The owner of the Daily Mail has seen its shares surge after it said revenues for the full year could be higher than previously expected.

Daily Mail and General Trust (DMGT), owner of the Mail and other titles including Metro, raised its revenue outlook but also saw pre-tax profits more than halve as it reported its figures for the six months to March 2019.

Statutory pre-tax profits slumped by 55% to £50 million for the half-year, as it was hit by “a £72 million reduction in the share of profits from joint ventures and associates”.

Total revenues declined by 3% to £724 million for the period, due to the impact of disposals such as the sale of real estate data business EDR last year.

The company said it sold fewer newspapers during the six months, with circulation revenue slipping 2% to £144 million, as falling sales were partially offset by a 5p increase to 70p for weekday editions of the Mail.

The Daily Mail and Mail on Sunday print business saw sales decline 5% to £208 million, while digital arm MailOnline saw sales rise 25% to £76 million amid increased online advertising revenues.

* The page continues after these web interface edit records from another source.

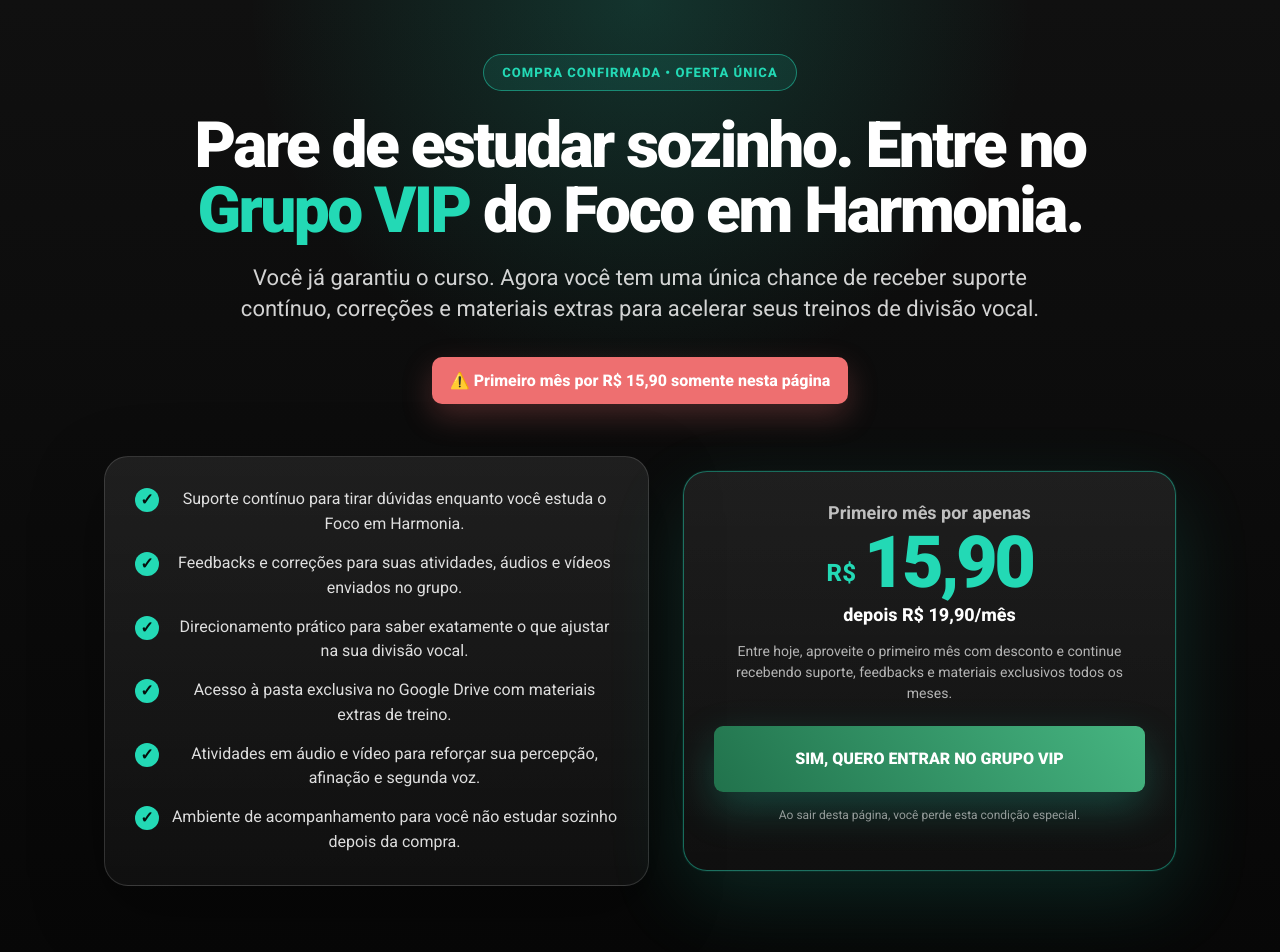
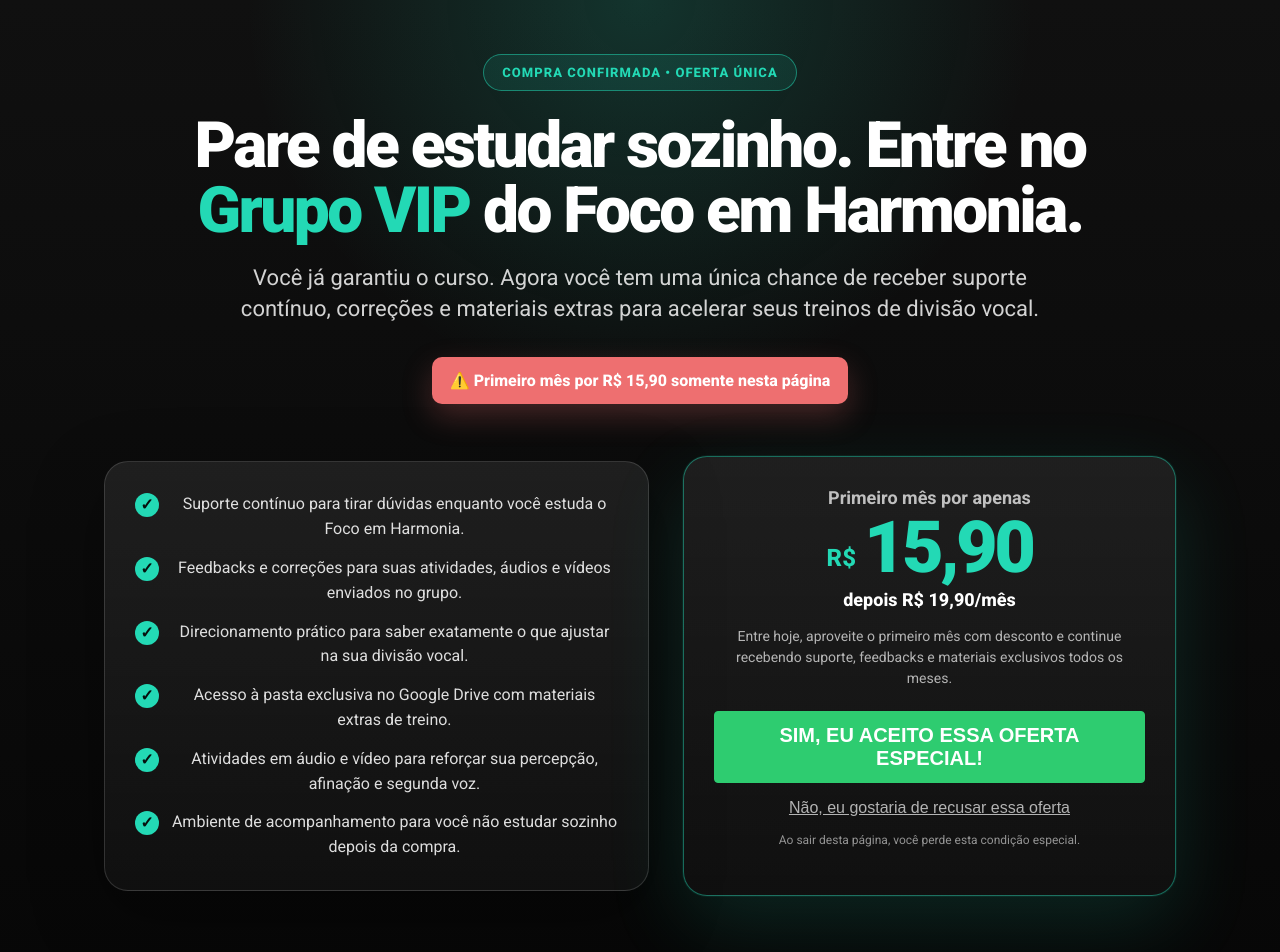
Before and after one commit to focoemcanto-pixel/harmonia-promo, a Next.js app: page /obrigado-vip in a window 1280 px wide. Shown: the top 952 px of the page. Built offline with nearby package versions, Linux system fonts and the light colour scheme.

Commit message:
Replace VIP checkout links with Kiwify upsell trigger

```diff
--- a/app/obrigado-vip/page.tsx
+++ b/app/obrigado-vip/page.tsx
@@ -1,4 +1,3 @@
-const vipCheckoutUrl = 'https://focoemcanto.com/focoemharmonia/checkout/'
 const nextUpsellUrl = '/mentoria-especial'
 
 const benefits = [
@@ -15,6 +14,30 @@
   ['2', 'Envie suas dúvidas e atividades', 'Compartilhe áudios, vídeos e exercícios do curso para receber orientação.'],
   ['3', 'Receba correções e novos treinos', 'Use os materiais extras para acelerar sua evolução na divisão vocal.'],
 ]
+
+function VipUpsellTrigger() {
+  return (
+    <div
+      id="kiwify-upsell-HHr4eyM"
+      data-upsell-url="https://promo.focoemcanto.com/mentoria-especial"
+      data-downsell-url=""
+      style={{ textAlign: 'center' }}
+    >
+      <button
+        id="kiwify-upsell-trigger-HHr4eyM"
+        style={{ backgroundColor: '#2ECC70', padding: '12px 16px', cursor: 'pointer', color: '#FFFFFF', fontWeight: 600, borderRadius: 4, border: '1px solid #2ECC70', fontSize: 20, width: '100%', minHeight: 66, textTransform: 'uppercase' }}
+      >
+        Sim, eu aceito essa oferta especial!
+      </button>
+      <div
+        id="kiwify-upsell-cancel-trigger-HHr4eyM"
+        style={{ marginTop: '1rem', cursor: 'pointer', fontSize: 16, textDecoration: 'underline', fontFamily: 'sans-serif', color: 'rgba(255,255,255,.68)' }}
+      >
+        Não, eu gostaria de recusar essa oferta
+      </div>
+    </div>
+  )
+}
 
 export const metadata = {
   title: 'Obrigado — Membros VIP Foco em Harmonia',
@@ -49,7 +72,7 @@
               <div className="vip-price"><small>R$</small><strong>15,90</strong></div>
               <div className="vip-price-note">depois R$ 19,90/mês</div>
               <p className="vip-recurring">Entre hoje, aproveite o primeiro mês com desconto e continue recebendo suporte, feedbacks e materiais exclusivos todos os meses.</p>
-              <a className="vip-cta" href={vipCheckoutUrl}>Sim, quero entrar no grupo VIP</a>
+              <VipUpsellTrigger />
               <p className="vip-small">Ao sair desta página, você perde esta condição especial.</p>
             </div>
           </div>
@@ -90,7 +113,7 @@
             <div className="vip-price-mini">Oferta única: R$ 15,90 no primeiro mês</div>
             <h2>Não deixe sua evolução depender só da sua força de vontade.</h2>
             <p>Entre no Membros VIP e tenha um espaço para praticar, enviar atividades, receber correções e acessar materiais de treino que reforçam tudo o que você vai aprender no Foco em Harmonia.</p>
-            <a className="vip-cta" href={vipCheckoutUrl}>Quero aproveitar o mês VIP por R$ 15,90</a>
+            <a className="vip-cta" href="#kiwify-upsell-HHr4eyM">Quero aproveitar o mês VIP por R$ 15,90</a>
             <br />
             <a className="vip-no" href={nextUpsellUrl}>Não quero suporte VIP agora</a>
           </div>
@@ -110,7 +133,7 @@
       <div className="vip-floating">
         <div className="vip-floating-inner">
           <div><strong>Oferta única:</strong> <span className="vip-muted">primeiro mês VIP por R$ 15,90</span></div>
-          <a className="vip-cta" href={vipCheckoutUrl}>Entrar no VIP agora</a>
+          <a className="vip-cta" href="#kiwify-upsell-HHr4eyM">Entrar no VIP agora</a>
         </div>
       </div>
     </main>
```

Its Metro arm reported a 12% jump in revenues to £41 million, as it benefited from the integration of advertising operations with the Mail.

DMGT said it expects lower consumer media revenues for the second half of the year, but held firm on overall full-year profit expectations.

Chief executive Paul Zwillenberg said: “DMGT delivered a good performance in the first half of the year, achieving underlying growth in revenue, cash generation and profit.

“Consumer media delivered a particularly strong performance and we saw continued growth in our business-to-business portfolio.

“The board remains confident that the group’s strategy and strong balance sheet will, over the medium term, deliver consistent earnings growth to underpin DMGT’s long-standing commitment to sustainable annual real dividend growth.”

Shares in Daily Mail and General Trust rose 8.4% to 731.8p in early trading.